→ **To do**
What is the number of lines in the data that hold the string "would"? Reply with that number only.

(Modification records)
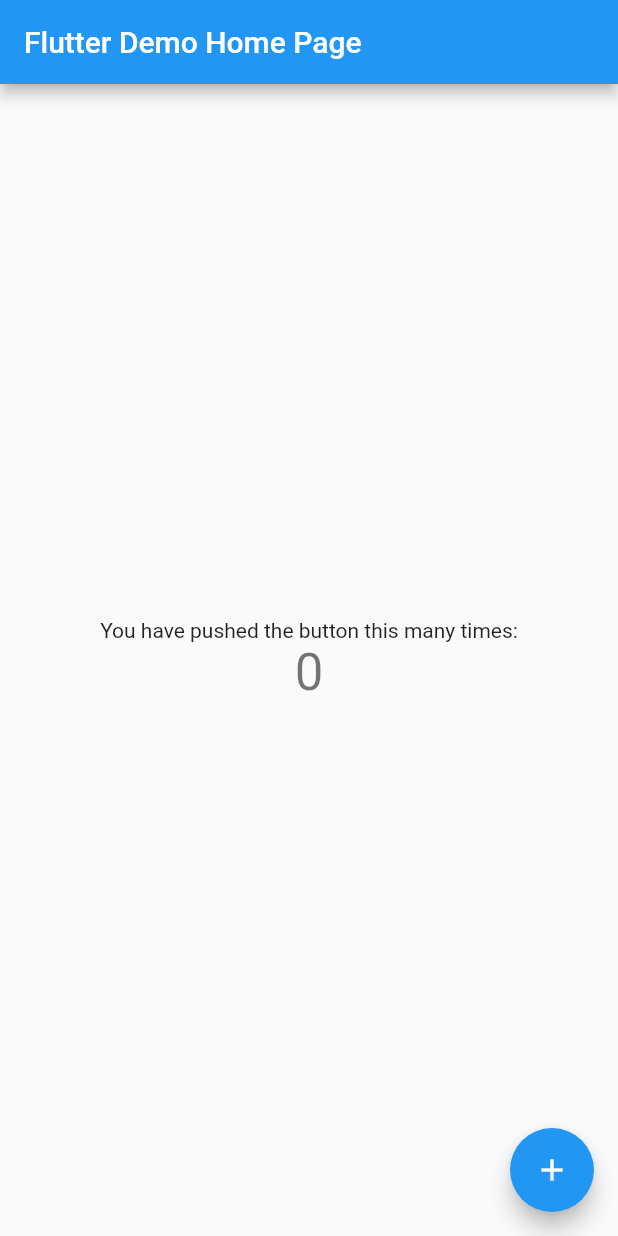
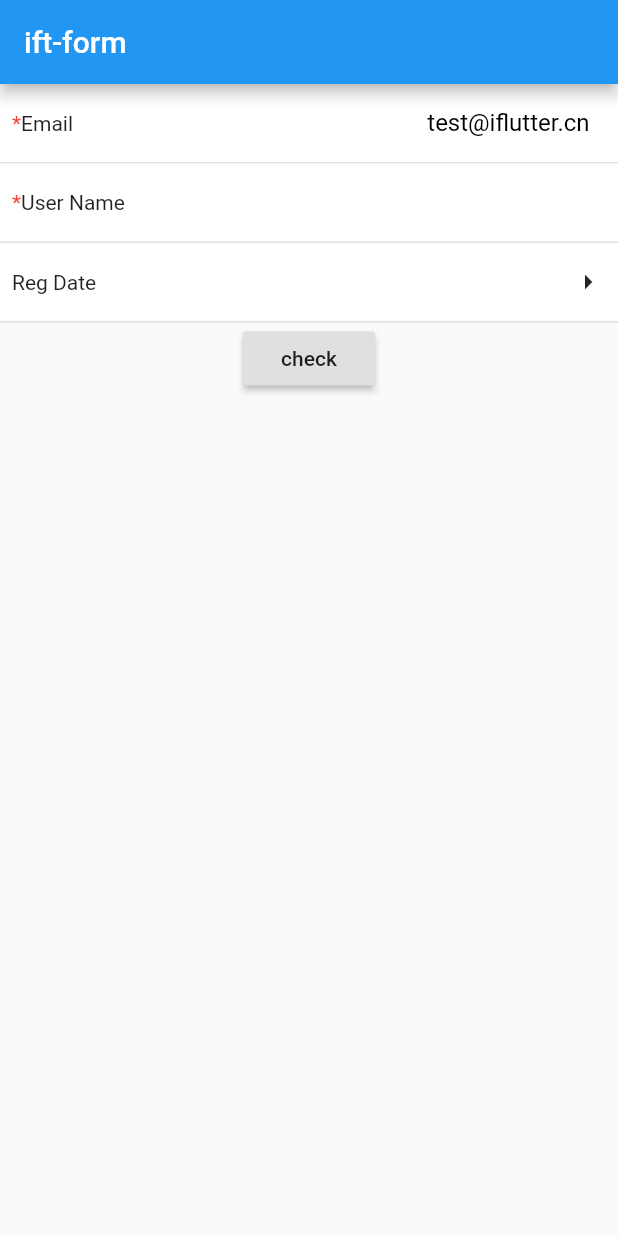
Before and after one commit to iflutter/ift_form, a Flutter app: the screen it shows after launch, on a phone screen of 412 x 824 dp. Run offline on Flutter 3.47's test engine with Material 2 defaults, Android fonts, the phone set to English and light mode, and no system bars; statements that could not run were skipped.

Commit message:
add ift-form example

```diff
--- /dev/null
+++ b/example/lib/form_default.dart
@@ -0,0 +1,125 @@
+import 'dart:collection';
+
+import 'package:flutter/material.dart';
+import 'package:ift_form/ift_form.dart';
+
+class VIds {
+  static const phone = '#phone';
+  static const number = '#number';
+  static const int = '#int';
+  static const email = '#email';
+}
+
+class FieldConstraint {
+  static const keyMappingValidators = {
+    VIds.phone: r"^1\d{10}$",
+    VIds.number: r"^\d*(\.\d{1,2})?$",
+    VIds.int: r"^\d*$",
+    VIds.email:
+        r"^[A-Za-z\d]+([-_.][A-Za-z\d]+)*@([A-Za-z\d]+[-.])+[A-Za-z\d]{2,4}$",
+  };
+}
+
+class DefaultForm extends IftForm {
+  DefaultForm(
+      {Key key,
+      FormFormat format,
+      List<Field> fields,
+      OnValueChanged onValueChanged,
+      String formExpression,
+      FormFieldDecorator fieldDecorator,
+      Map<String, Object> initData,
+      HashSet<String> readOnlyKeys,
+      Map<String, Object> optionsDataSource,
+      Map<String, SelectorHandler> selectorHandlerMap,
+      Map<String, PickerBuilder> pickerBuilderMap,
+      DataSourceFilter dataSourceFilter,
+      CustomFieldFactory customFieldFactory,
+      SelectorHandlerFilter selectorHandlerFilter})
+      : super(
+            key: key,
+            format: format == null ? FormBuilderConfig.format : format,
+            fields: fields,
+            onValueChanged: onValueChanged,
+            fieldDecorator: FormBuilderConfig.fieldsDecorator,
+            formExpression: formExpression,
+            initData: initData,
+            readOnlyKeys: readOnlyKeys,
+            validators: FieldConstraint.keyMappingValidators,
+            optionsDataSource: optionsDataSource,
+            selectorHandlerMap: selectorHandlerMap,
+            pickerBuilderMap: pickerBuilderMap,
+            dataSourceFilter: dataSourceFilter,
+            customFieldFactory: customFieldFactory,
+            selectorHandlerFilter: selectorHandlerFilter);
+}
+
+class FormBuilderConfig {
+  FormBuilderConfig._();
+
+  static final format = FormFormat(
+    tipsHintInput: '请输入${FormFormat.pl_label}',
+    tipsRequired: "${FormFormat.pl_label}为必填选项",
+  );
+  static final fieldsDecorator = FieldsDecorator();
+}
+
+class FieldsDecorator extends FormFieldDecorator {
+  static const String ic_add = 'id::+';
+  static const String ic_arrow_right = 'id::>';
+  static const String ic_required = 'id::*';
+  static Map<String, StringWidgetBuilder> _defaultFactory = {
+    ic_add: (BuildContext context, String strId) {
+      return Icon(Icons.add);
+    },
+    ic_arrow_right: (BuildContext context, String strId) {
+      return Icon(Icons.arrow_right);
+    },
+    ic_required: (BuildContext context, String strId) {
+      return Text(
+        '*',
+        style: TextStyle(color: Colors.red),
+      );
+    }
+  };
+
+  @override
+  Widget createWidgetByStringId(BuildContext context, String textId) {
+    var func = _defaultFactory[textId];
+    return func == null ? null : func(context, textId);
+  }
+
+  @override
+  Decorator decorateField(
+      BuildContext context, Field field, FieldRow fieldRow) {
+    if (fieldRow.isReadOnly != null && fieldRow.isReadOnly) {
+      return null;
+    }
+    Decorator result;
+    if (field.isRequired != null && field.isRequired) {
+      if (result == null) {
+        result = Decorator();
+      }
+      result.rootPrefix = Text(
+        '*',
+        style: TextStyle(color: Colors.red),
+      );
+    }
+    switch (field.runtimeType) {
+      case DateField:
+      case SelectorField:
+        if (result == null) {
+          result = Decorator();
+        }
+        result.rootSuffix = Icon(Icons.arrow_right);
+        break;
+      case OptionsField:
+        if (result == null) {
+          result = Decorator();
+        }
+        result.rootSuffix = Icon(Icons.arrow_drop_down);
+        break;
+    }
+    return result;
+  }
+}
--- a/example/lib/main.dart
+++ b/example/lib/main.dart
@@ -1,41 +1,26 @@
+import 'dart:convert';
+
 import 'package:flutter/material.dart';
+import 'package:ift_form/ift_form.dart';
+import 'form_default.dart';
 
 void main() => runApp(MyApp());
 
 class MyApp extends StatelessWidget {
-  // This widget is the root of your application.
   @override
   Widget build(BuildContext context) {
     return MaterialApp(
-      title: 'Flutter Demo',
+      title: 'ift-form',
       theme: ThemeData(
-        // This is the theme of your application.
-        //
-        // Try running your application with "flutter run". You'll see the
-        // application has a blue toolbar. Then, without quitting the app, try
-        // changing the primarySwatch below to Colors.green and then invoke
-        // "hot reload" (press "r" in the console where you ran "flutter run",
-        // or simply save your changes to "hot reload" in a Flutter IDE).
-        // Notice that the counter didn't reset back to zero; the application
-        // is not restarted.
         primarySwatch: Colors.blue,
       ),
-      home: MyHomePage(title: 'Flutter Demo Home Page'),
+      home: MyHomePage(title: 'ift-form'),
     );
   }
 }
 
 class MyHomePage extends StatefulWidget {
   MyHomePage({Key key, this.title}) : super(key: key);
-
-  // This widget is the home page of your application. It is stateful, meaning
-  // that it has a State object (defined below) that contains fields that affect
-  // how it looks.
-
-  // This class is the configuration for the state. It holds the values (in this
-  // case the title) provided by the parent (in this case the App widget) and
-  // used by the build method of the State. Fields in a Widget subclass are
-  // always marked "final".
 
   final String title;
 
@@ -44,68 +29,61 @@ class MyHomePage extends StatefulWidget {
 }
 
 class _MyHomePageState extends State<MyHomePage> {
-  int _counter = 0;
+  final formKey = GlobalKey<FormBuilderState>();
+  final ScrollController scrollController = ScrollController();
 
-  void _incrementCounter() {
-    setState(() {
-      // This call to setState tells the Flutter framework that something has
-      // changed in this State, which causes it to rerun the build method below
-      // so that the display can reflect the updated values. If we changed
-      // _counter without calling setState(), then the build method would not be
-      // called again, and so nothing would appear to happen.
-      _counter++;
-    });
+  @override
+  void dispose() {
+    scrollController.dispose();
+    super.dispose();
   }
+
+  String resultJson;
 
   @override
   Widget build(BuildContext context) {
-    // This method is rerun every time setState is called, for instance as done
-    // by the _incrementCounter method above.
-    //
-    // The Flutter framework has been optimized to make rerunning build methods
-    // fast, so that you can just rebuild anything that needs updating rather
-    // than having to individually change instances of widgets.
     return Scaffold(
         appBar: AppBar(
-        // Here we take the value from the MyHomePage object that was created by
-        // the App.build method, and use it to set our appbar title.
           title: Text(widget.title),
         ),
-      body: Center(
-        // Center is a layout widget. It takes a single child and positions it
-        // in the middle of the parent.
+        body: SingleChildScrollView(
+          controller: scrollController,
           child: Column(
-          // Column is also a layout widget. It takes a list of children and
-          // arranges them vertically. By default, it sizes itself to fit its
-          // children horizontally, and tries to be as tall as its parent.
-          //
-          // Invoke "debug painting" (press "p" in the console, choose the
-          // "Toggle Debug Paint" action from the Flutter Inspector in Android
-          // Studio, or the "Toggle Debug Paint" command in Visual Studio Code)
-          // to see the wireframe for each widget.
-          //
-          // Column has various properties to control how it sizes itself and
-          // how it positions its children. Here we use mainAxisAlignment to
-          // center the children vertically; the main axis here is the vertical
-          // axis because Columns are vertical (the cross axis would be
-          // horizontal).
-          mainAxisAlignment: MainAxisAlignment.center,
             children: <Widget>[
-            Text(
-              'You have pushed the button this many times:',
+              DefaultForm(
+                key: formKey,
+                formExpression: '''
+email        Email                email   > req,v-len(50)
+userName    'User Name'           string  > req,len(2,35)
+date        'Reg Date'    				date    >
+''',
+                onValueChanged: (Field field, dynamic value) {},
+                initData: {'email': 'test@iflutter.cn'},
               ),
-            Text(
-              '$_counter',
-              style: Theme.of(context).textTheme.display1,
+              Row(
+                mainAxisAlignment: MainAxisAlignment.spaceEvenly,
+                children: <Widget>[
+                  RaisedButton(
+                    child: Text('check'),
+                    onPressed: () {
+                      formKey.currentState.validate();
+                      final result = formKey.currentState.save();
+                      setState(() {
+                        resultJson = jsonEncode(result);
+                      });
+                    },
                   ),
                 ],
               ),
+              Visibility(
+                visible: resultJson != null,
+                child: Text(
+                  'result:$resultJson',
+                  style: TextStyle(color: Colors.green, fontSize: 21),
                 ),
-      floatingActionButton: FloatingActionButton(
-        onPressed: _incrementCounter,
-        tooltip: 'Increment',
-        child: Icon(Icons.add),
-      ), // This trailing comma makes auto-formatting nicer for build methods.
-    );
+              ),
+            ],
+          ),
+        ));
   }
 }
--- a/example/pubspec.yaml
+++ b/example/pubspec.yaml
@@ -23,6 +23,9 @@ dependencies:
   # The following adds the Cupertino Icons font to your application.
   # Use with the CupertinoIcons class for iOS style icons.
   cupertino_icons: ^0.1.2
+
+  ift_form:
+    path: ../../ift_form
 
 dev_dependencies:
   flutter_test:
```
Also changed, not shown: example/pubspec.lock. Lines whose indentation alone changed are shown as unchanged.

→ **Finished exercise**
3